» DATA SHOWN
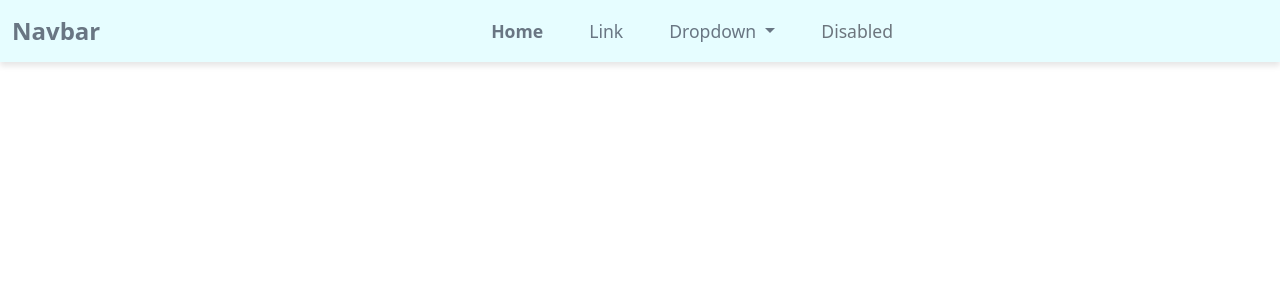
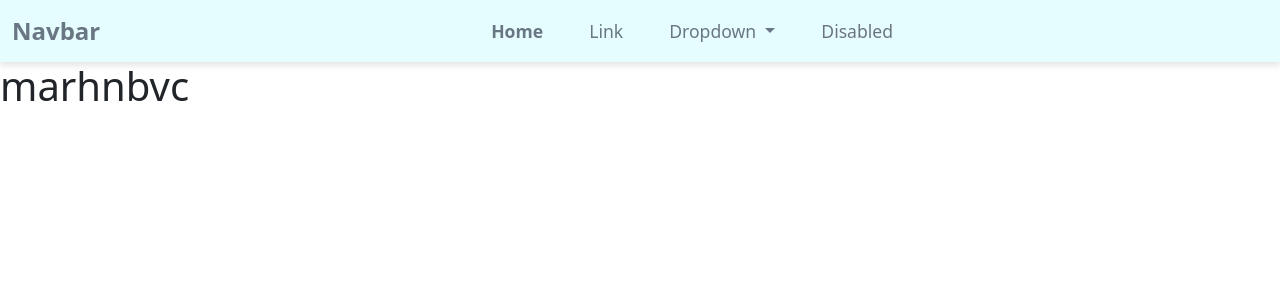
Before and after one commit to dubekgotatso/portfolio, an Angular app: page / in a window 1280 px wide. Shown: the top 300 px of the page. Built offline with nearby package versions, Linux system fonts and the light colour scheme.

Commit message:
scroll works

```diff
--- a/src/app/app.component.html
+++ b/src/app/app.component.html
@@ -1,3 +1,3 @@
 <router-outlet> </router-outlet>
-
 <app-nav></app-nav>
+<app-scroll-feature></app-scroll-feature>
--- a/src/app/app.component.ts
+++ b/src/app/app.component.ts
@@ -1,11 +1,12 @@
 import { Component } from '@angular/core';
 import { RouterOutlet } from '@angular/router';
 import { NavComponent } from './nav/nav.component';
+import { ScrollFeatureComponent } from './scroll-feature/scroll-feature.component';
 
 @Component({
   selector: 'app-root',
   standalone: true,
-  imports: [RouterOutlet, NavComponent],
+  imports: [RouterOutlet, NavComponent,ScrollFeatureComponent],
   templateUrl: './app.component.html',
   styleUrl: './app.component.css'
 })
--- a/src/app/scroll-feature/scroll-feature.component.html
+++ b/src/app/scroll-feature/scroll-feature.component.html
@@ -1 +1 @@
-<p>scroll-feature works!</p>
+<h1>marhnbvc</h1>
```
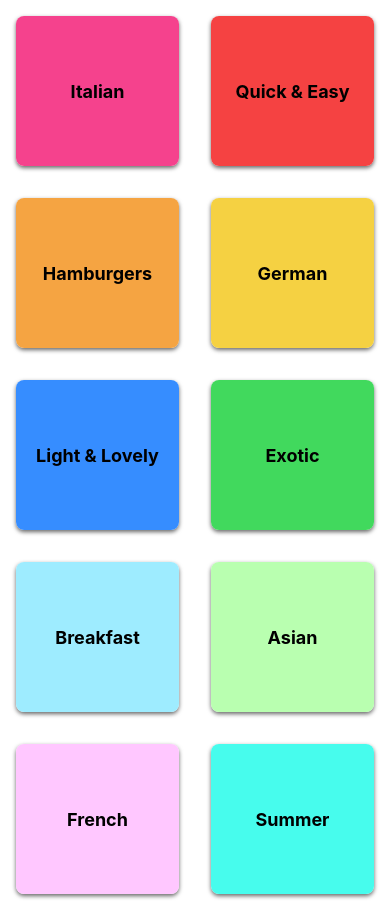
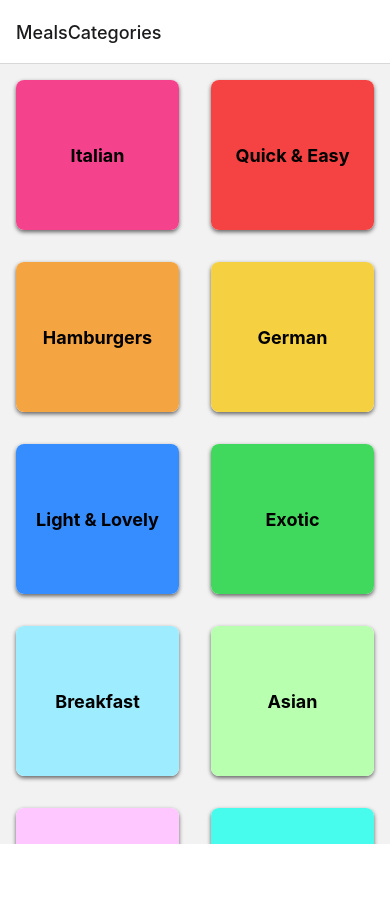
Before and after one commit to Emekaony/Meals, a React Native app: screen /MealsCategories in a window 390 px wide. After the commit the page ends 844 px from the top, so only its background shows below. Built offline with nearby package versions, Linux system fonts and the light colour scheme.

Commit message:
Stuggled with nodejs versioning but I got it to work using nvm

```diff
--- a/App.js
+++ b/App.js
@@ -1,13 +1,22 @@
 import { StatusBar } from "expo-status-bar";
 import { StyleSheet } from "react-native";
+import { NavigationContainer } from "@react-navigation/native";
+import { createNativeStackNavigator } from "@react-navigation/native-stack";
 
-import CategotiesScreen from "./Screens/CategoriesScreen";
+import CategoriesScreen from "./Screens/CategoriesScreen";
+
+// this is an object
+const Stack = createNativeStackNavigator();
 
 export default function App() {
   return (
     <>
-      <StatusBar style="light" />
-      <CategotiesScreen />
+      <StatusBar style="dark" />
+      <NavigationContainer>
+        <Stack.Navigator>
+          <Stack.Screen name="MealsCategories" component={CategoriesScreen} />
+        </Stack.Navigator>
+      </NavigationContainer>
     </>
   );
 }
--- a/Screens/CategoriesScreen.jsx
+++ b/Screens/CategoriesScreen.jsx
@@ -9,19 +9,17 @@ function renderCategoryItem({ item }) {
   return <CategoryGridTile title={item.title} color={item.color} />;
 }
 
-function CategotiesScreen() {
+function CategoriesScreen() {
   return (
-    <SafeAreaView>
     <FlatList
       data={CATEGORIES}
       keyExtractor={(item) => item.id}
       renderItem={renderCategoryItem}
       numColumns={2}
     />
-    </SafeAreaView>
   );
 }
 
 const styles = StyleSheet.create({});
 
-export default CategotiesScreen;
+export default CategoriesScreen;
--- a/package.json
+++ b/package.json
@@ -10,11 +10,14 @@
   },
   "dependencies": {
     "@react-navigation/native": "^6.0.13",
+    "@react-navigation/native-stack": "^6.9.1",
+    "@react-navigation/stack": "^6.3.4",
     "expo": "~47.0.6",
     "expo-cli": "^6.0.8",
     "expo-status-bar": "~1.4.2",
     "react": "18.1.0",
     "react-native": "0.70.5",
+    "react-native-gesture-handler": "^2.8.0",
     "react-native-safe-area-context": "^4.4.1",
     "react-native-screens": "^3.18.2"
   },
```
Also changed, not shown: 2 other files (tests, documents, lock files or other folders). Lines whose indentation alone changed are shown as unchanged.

» WHAT THIS TASK INVOLVES
Leave out the pictures; repeat the data exactly.

» WRITTEN SOLUTION
Before and after one commit to dubekgotatso/portfolio, an Angular app: page / in a window 1280 px wide. Shown: the top 300 px of the page. Built offline with nearby package versions, Linux system fonts and the light colour scheme.

Commit message:
scroll works

```diff
--- a/src/app/app.component.html
+++ b/src/app/app.component.html
@@ -1,3 +1,3 @@
 <router-outlet> </router-outlet>
-
 <app-nav></app-nav>
+<app-scroll-feature></app-scroll-feature>
--- a/src/app/app.component.ts
+++ b/src/app/app.component.ts
@@ -1,11 +1,12 @@
 import { Component } from '@angular/core';
 import { RouterOutlet } from '@angular/router';
 import { NavComponent } from './nav/nav.component';
+import { ScrollFeatureComponent } from './scroll-feature/scroll-feature.component';
 
 @Component({
   selector: 'app-root',
   standalone: true,
-  imports: [RouterOutlet, NavComponent],
+  imports: [RouterOutlet, NavComponent,ScrollFeatureComponent],
   templateUrl: './app.component.html',
   styleUrl: './app.component.css'
 })
--- a/src/app/scroll-feature/scroll-feature.component.html
+++ b/src/app/scroll-feature/scroll-feature.component.html
@@ -1 +1 @@
-<p>scroll-feature works!</p>
+<h1>marhnbvc</h1>
```
Before and after one commit to Emekaony/Meals, a React Native app: screen /MealsCategories in a window 390 px wide. After the commit the page ends 844 px from the top, so only its background shows below. Built offline with nearby package versions, Linux system fonts and the light colour scheme.

Commit message:
Stuggled with nodejs versioning but I got it to work using nvm

```diff
--- a/App.js
+++ b/App.js
@@ -1,13 +1,22 @@
 import { StatusBar } from "expo-status-bar";
 import { StyleSheet } from "react-native";
+import { NavigationContainer } from "@react-navigation/native";
+import { createNativeStackNavigator } from "@react-navigation/native-stack";
 
-import CategotiesScreen from "./Screens/CategoriesScreen";
+import CategoriesScreen from "./Screens/CategoriesScreen";
+
+// this is an object
+const Stack = createNativeStackNavigator();
 
 export default function App() {
   return (
     <>
-      <StatusBar style="light" />
-      <CategotiesScreen />
+      <StatusBar style="dark" />
+      <NavigationContainer>
+        <Stack.Navigator>
+          <Stack.Screen name="MealsCategories" component={CategoriesScreen} />
+        </Stack.Navigator>
+      </NavigationContainer>
     </>
   );
 }
--- a/Screens/CategoriesScreen.jsx
+++ b/Screens/CategoriesScreen.jsx
@@ -9,19 +9,17 @@ function renderCategoryItem({ item }) {
   return <CategoryGridTile title={item.title} color={item.color} />;
 }
 
-function CategotiesScreen() {
+function CategoriesScreen() {
   return (
-    <SafeAreaView>
     <FlatList
       data={CATEGORIES}
       keyExtractor={(item) => item.id}
       renderItem={renderCategoryItem}
       numColumns={2}
     />
-    </SafeAreaView>
   );
 }
 
 const styles = StyleSheet.create({});
 
-export default CategotiesScreen;
+export default CategoriesScreen;
--- a/package.json
+++ b/package.json
@@ -10,11 +10,14 @@
   },
   "dependencies": {
     "@react-navigation/native": "^6.0.13",
+    "@react-navigation/native-stack": "^6.9.1",
+    "@react-navigation/stack": "^6.3.4",
     "expo": "~47.0.6",
     "expo-cli": "^6.0.8",
     "expo-status-bar": "~1.4.2",
     "react": "18.1.0",
     "react-native": "0.70.5",
+    "react-native-gesture-handler": "^2.8.0",
     "react-native-safe-area-context": "^4.4.1",
     "react-native-screens": "^3.18.2"
   },
```
Also changed, not shown: 2 other files (tests, documents, lock files or other folders). Lines whose indentation alone changed are shown as unchanged.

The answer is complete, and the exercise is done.